In a statement, the company said the bags would disappear from its stores by the end of 2021, a move that will end the use of around 130m individual bags – or 243 tonnes of plastic – per year.
A return system for the 31m bags used every year to deliver groceries to homes will also be introduced, it said, resulting in about 645 tonnes of plastic per annum being recycled responsibly.
“Everyone knows the plastic bags in the fruit and vegetable department,” it said. “Handy for loose apples or green beans, but bad for the environment if you don't recycle them properly.”
For a two-week period from mid-April, all Albert Heijn customers in the Netherlands will receive a free reusable bag for fresh produce that is weighed in store before being purchased.
Top on sustainability
This week, for the fifth year in a row, Albert Heijn was voted by consumers as the most sustainable supermarket chain in the Netherlands according to the Sustainable Brand Index.
“Over the past three years, we have saved more than seven million kilos of packaging material,” revealed Marit van Egmond, Albert Heijn’s general manager.
“From meal and lunch salads in a thinner bowl and thinner soft drink bottles to the completely unpackaged offering of fruit and vegetables. We keep looking at whether it can be done less.”

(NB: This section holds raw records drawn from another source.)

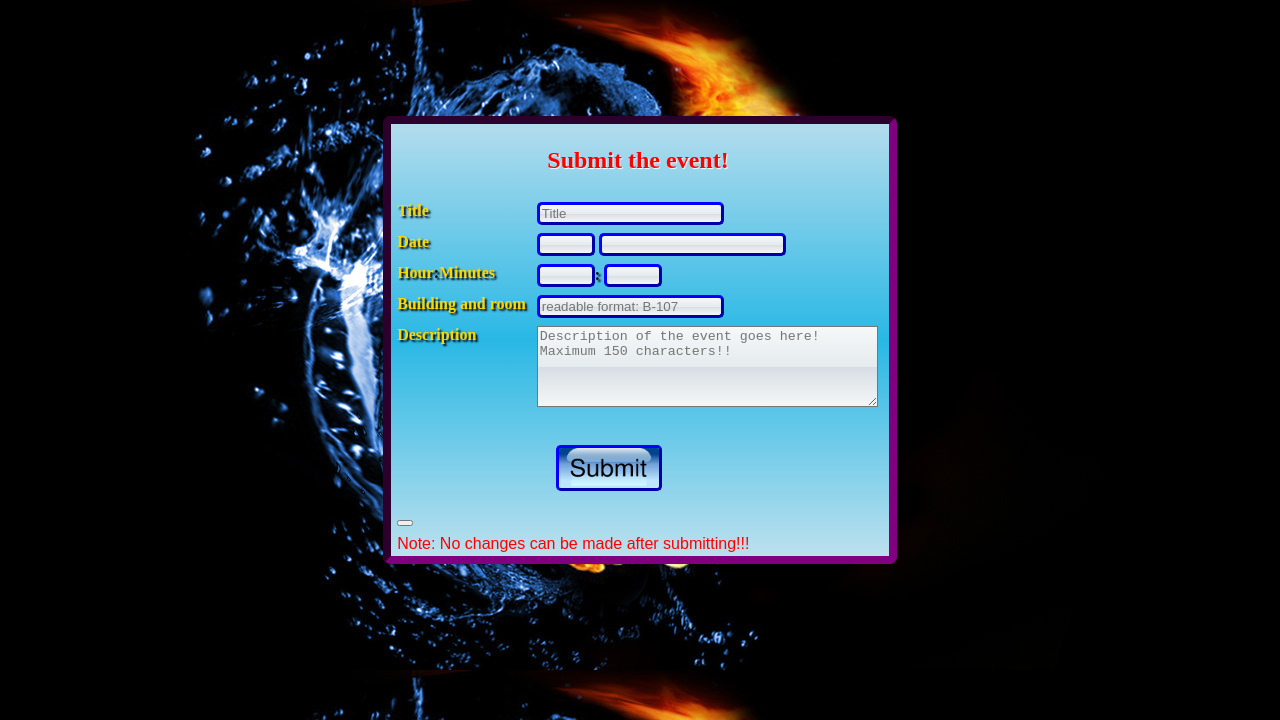
Repository: Albocoder/Event-handler
Page: loginBrain/WebContent/loginAccepted.html
These files come from the project's save history. The page is drawn as it stood at one moment and after the next save; the edit follows.
The browser window is 1280 px wide. The pictures show the whole page.

Above is the page before, as saved 2015-08-11 13:35:20.

### loginBrain/WebContent/loginAccepted.html
<!DOCTYPE html>
<html>
<head>
<title>Submit event</title>
<style type="text/css">
select{
	color: yellow;
	background-color: blue;
	font-weight: bold;
}
select option{
	color: black;
	background: yellow;
}
	table {
			color: gold;
 			font-weight: bold;
			text-shadow: 2px 2px 2px black;
			border:8px inset purple;
			border-radius: 8px;
background: rgba(179,220,237,1);
background: -moz-linear-gradient(top, rgba(179,220,237,1) 0%, rgba(41,184,229,1) 50%, rgba(188,224,238,1) 100%);
background: -webkit-gradient(left top, left bottom, color-stop(0%, rgba(179,220,237,1)), color-stop(50%, rgba(41,184,229,1)), color-stop(100%, rgba(188,224,238,1)));
background: -webkit-linear-gradient(top, rgba(179,220,237,1) 0%, rgba(41,184,229,1) 50%, rgba(188,224,238,1) 100%);
background: -o-linear-gradient(top, rgba(179,220,237,1) 0%, rgba(41,184,229,1) 50%, rgba(188,224,238,1) 100%);
background: -ms-linear-gradient(top, rgba(179,220,237,1) 0%, rgba(41,184,229,1) 50%, rgba(188,224,238,1) 100%);
background: linear-gradient(to bottom, rgba(179,220,237,1) 0%, rgba(41,184,229,1) 50%, rgba(188,224,238,1) 100%);
filter: progid:DXImageTransform.Microsoft.gradient( startColorstr='#b3dced', endColorstr='#bce0ee', GradientType=0 );
}
body {
	background-image:url('wallpaper.jpg');
}

input.input{
	margin-left: 159px;
	background: cyan;
	margin-bottom: 10px;
}
th{
	color:red;
	text-shadow: 1px 1px 1px white;
}
th:hover{
	color: green;
}
input{
	border: 3px outset blue;
	border-radius: 5px;
	color: black;
	background: rgb(246,248,249); /* Old browsers */
	background: -moz-linear-gradient(top,  rgba(246,248,249,1) 0%, rgba(229,235,238,1) 50%, rgba(215,222,227,1) 51%, rgba(245,247,249,1) 100%); /* FF3.6+ */
	background: -webkit-gradient(linear, left top, left bottom, color-stop(0%,rgba(246,248,249,1)), color-stop(50%,rgba(229,235,238,1)), color-stop(51%,rgba(215,222,227,1)), color-stop(100%,rgba(245,247,249,1))); /* Chrome,Safari4+ */
	background: -webkit-linear-gradient(top,  rgba(246,248,249,1) 0%,rgba(229,235,238,1) 50%,rgba(215,222,227,1) 51%,rgba(245,247,249,1) 100%); /* Chrome10+,Safari5.1+ */
	background: -o-linear-gradient(top,  rgba(246,248,249,1) 0%,rgba(229,235,238,1) 50%,rgba(215,222,227,1) 51%,rgba(245,247,249,1) 100%); /* Opera 11.10+ */
	background: -ms-linear-gradient(top,  rgba(246,248,249,1) 0%,rgba(229,235,238,1) 50%,rgba(215,222,227,1) 51%,rgba(245,247,249,1) 100%); /* IE10+ */
	background: linear-gradient(to bottom,  rgba(246,248,249,1) 0%,rgba(229,235,238,1) 50%,rgba(215,222,227,1) 51%,rgba(245,247,249,1) 100%); /* W3C */
	filter: progid:DXImageTransform.Microsoft.gradient( startColorstr='#f6f8f9', endColorstr='#f5f7f9',GradientType=0 ); /* IE6-9 */

}
textarea{
background: rgb(246,248,249); /* Old browsers */
	background: -moz-linear-gradient(top,  rgba(246,248,249,1) 0%, rgba(229,235,238,1) 50%, rgba(215,222,227,1) 51%, rgba(245,247,249,1) 100%); /* FF3.6+ */
	background: -webkit-gradient(linear, left top, left bottom, color-stop(0%,rgba(246,248,249,1)), color-stop(50%,rgba(229,235,238,1)), color-stop(51%,rgba(215,222,227,1)), color-stop(100%,rgba(245,247,249,1))); /* Chrome,Safari4+ */
	background: -webkit-linear-gradient(top,  rgba(246,248,249,1) 0%,rgba(229,235,238,1) 50%,rgba(215,222,227,1) 51%,rgba(245,247,249,1) 100%); /* Chrome10+,Safari5.1+ */
	background: -o-linear-gradient(top,  rgba(246,248,249,1) 0%,rgba(229,235,238,1) 50%,rgba(215,222,227,1) 51%,rgba(245,247,249,1) 100%); /* Opera 11.10+ */
	background: -ms-linear-gradient(top,  rgba(246,248,249,1) 0%,rgba(229,235,238,1) 50%,rgba(215,222,227,1) 51%,rgba(245,247,249,1) 100%); /* IE10+ */
	background: linear-gradient(to bottom,  rgba(246,248,249,1) 0%,rgba(229,235,238,1) 50%,rgba(215,222,227,1) 51%,rgba(245,247,249,1) 100%); /* W3C */
	filter: progid:DXImageTransform.Microsoft.gradient( startColorstr='#f6f8f9', endColorstr='#f5f7f9',GradientType=0 ); /* IE6-9 */

}
tr td{
	position: relative;
	padding-right: 5px;
	padding-left: 4px;
	padding-top: 5px;
	vertical-align: top;
}
tr.disclaimer{
	font-weight: normal;
	color: red;
	font-family: arial;
	text-shadow: none;
}
</style>
</head>
<body>
<center>
<table>
<br>
<br>
<form method="POST" action="Submitter"> <!-- this will be a form and action taken will be when clicking the image.-->
<th colspan="2"><h2>Submit the event!</2><th>
<tr><td>Title</td><td><input name="title" type="text" placeholder="Title"/></td></tr>
<tr><td>Date</td><td>
<input type="number" name="day" min="1" max="31">
<input list="months" name="month">
<datalist id="months">
  <option value="1">Jan
  <option value="2">Feb
  <option value="3">Mar
  <option value="4">Apr
  <option value="5">May
  <option value="6">Jun
  <option value="7">Jul
  <option value="8">Aug
  <option value="9">Sep
  <option value="10">Oct
  <option value="11">Nov
  <option value="12">Dec
</datalist>
</td></tr>
<tr><td>Hour<b style="color:black;">:</b>Minutes</td><td><input type="number" name="hour" min="0" max="24"><b style="color:black;">:</b>
<input type="number" name="minutes" min="0" max="60">
</td></tr>
<tr><td>Building and room</td><td><input name="place" type="text" placeholder="readable format: B-107"/></td></tr>
<br><br><br><br>
<tr><td>Description</td><td><textarea name="desc" rows="5" cols="40" placeholder="Description of the event goes here! Maximum 150 characters!!" maxlength="150" /></textarea></td></tr>
<tr>
<td colspan = "2">
</tr>
<tr><td colspan="2">
<br>
<input class="input" type="image" src="submit.png" alt="submit" align="center" width="100" height="40">
</td>
</tr>
</form>
<tr><td colspan="2"><button class="input" alt="Log Out" align="center" width="60" height="30" /></td></tr>
<tr class="disclaimer" ><td colspan="2">Note: No changes can be made after submitting!!!</td></tr>
</table>
</center>
</body>
</html>

After the next save:
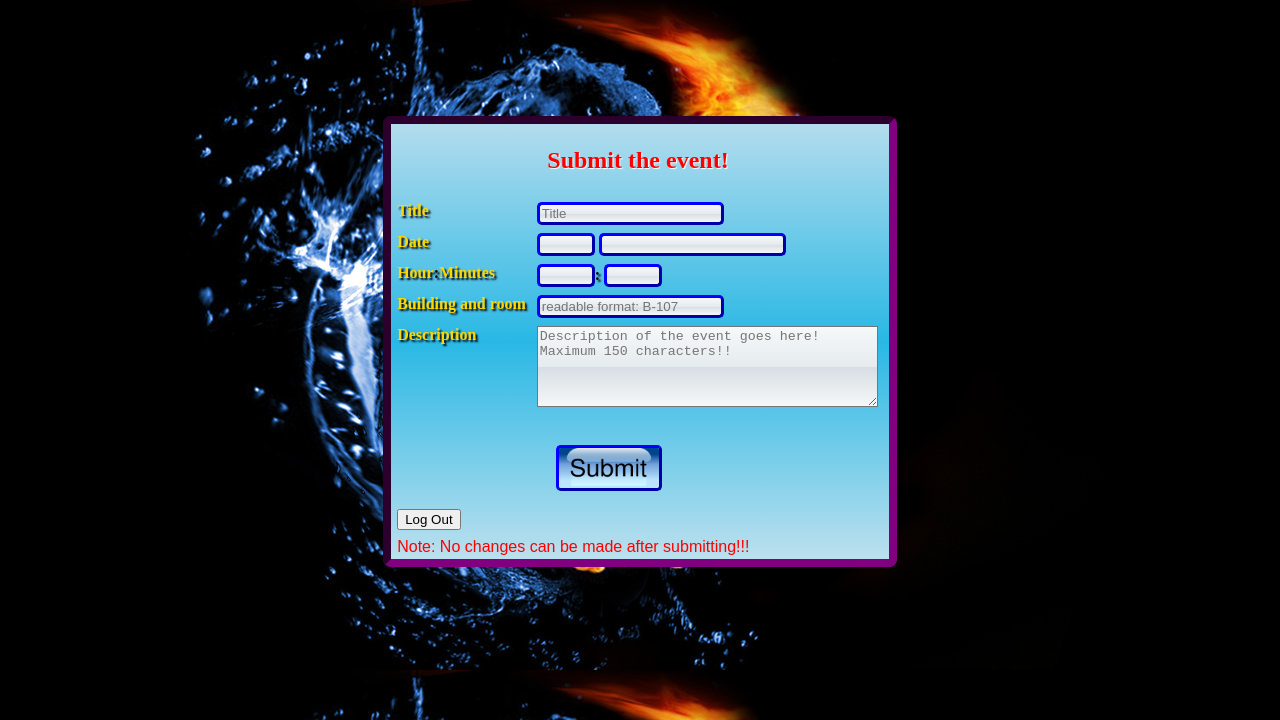
Saved 4 min 31 s later.
--- a/loginBrain/WebContent/loginAccepted.html
+++ b/loginBrain/WebContent/loginAccepted.html
@@ -124,7 +124,7 @@ tr.disclaimer{
 </td>
 </tr>
 </form>
-<tr><td colspan="2"><button class="input" alt="Log Out" align="center" width="60" height="30" /></td></tr>
+<tr><td colspan="2"><button class="input" alt="Log Out" align="center" width="60" height="30">Log Out</button></td></tr>
 <tr class="disclaimer" ><td colspan="2">Note: No changes can be made after submitting!!!</td></tr>
 </table>
 </center>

Egmond revealed that the retailer was in the process of swapping buckets used for snack vegetables for a thinner container featuring a top-sealed layer instead of a lid.